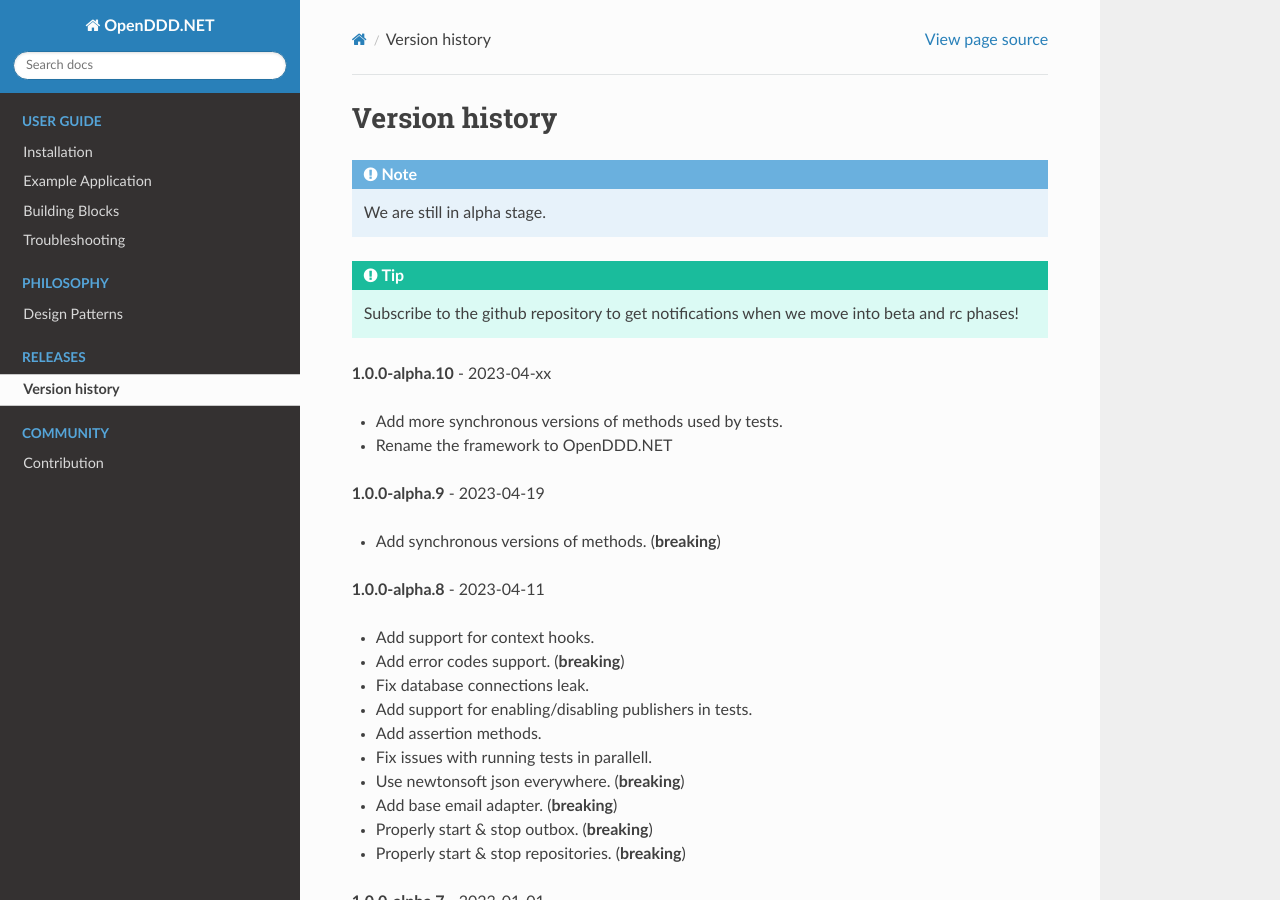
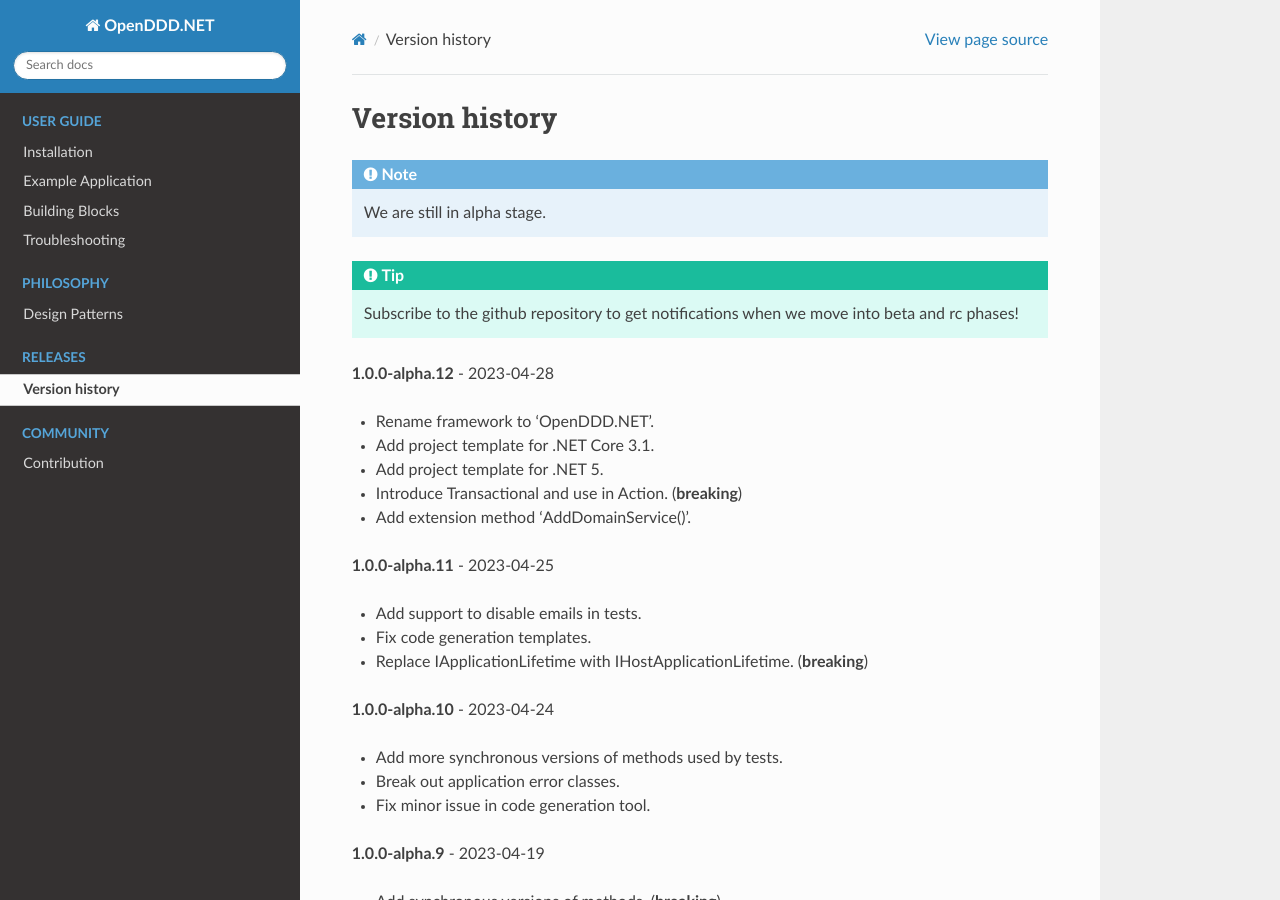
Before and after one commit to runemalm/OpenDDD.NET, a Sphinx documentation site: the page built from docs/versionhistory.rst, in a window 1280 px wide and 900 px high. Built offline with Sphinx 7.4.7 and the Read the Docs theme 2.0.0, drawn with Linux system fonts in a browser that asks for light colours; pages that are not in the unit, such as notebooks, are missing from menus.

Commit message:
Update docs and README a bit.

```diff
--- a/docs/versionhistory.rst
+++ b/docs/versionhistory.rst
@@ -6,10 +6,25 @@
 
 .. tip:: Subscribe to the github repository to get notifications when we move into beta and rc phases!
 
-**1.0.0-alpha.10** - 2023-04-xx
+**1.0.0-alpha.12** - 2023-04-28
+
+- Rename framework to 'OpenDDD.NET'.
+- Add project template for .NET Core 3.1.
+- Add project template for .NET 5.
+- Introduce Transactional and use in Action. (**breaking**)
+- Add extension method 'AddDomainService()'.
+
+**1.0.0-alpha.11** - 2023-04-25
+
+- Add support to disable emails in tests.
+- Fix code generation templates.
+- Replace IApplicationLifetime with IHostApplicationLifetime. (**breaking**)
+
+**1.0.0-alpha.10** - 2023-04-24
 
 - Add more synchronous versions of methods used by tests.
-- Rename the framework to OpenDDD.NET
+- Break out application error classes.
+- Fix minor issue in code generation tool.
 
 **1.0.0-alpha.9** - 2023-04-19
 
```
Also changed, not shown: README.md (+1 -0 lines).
--------------------
- [TASK OBJECTIVE]: The lines to copy are those in the listing that contain "code".

- [SOLUTION TO THIS PROBLEM]:
+- Fix code generation templates.
+- Fix minor issue in code generation tool.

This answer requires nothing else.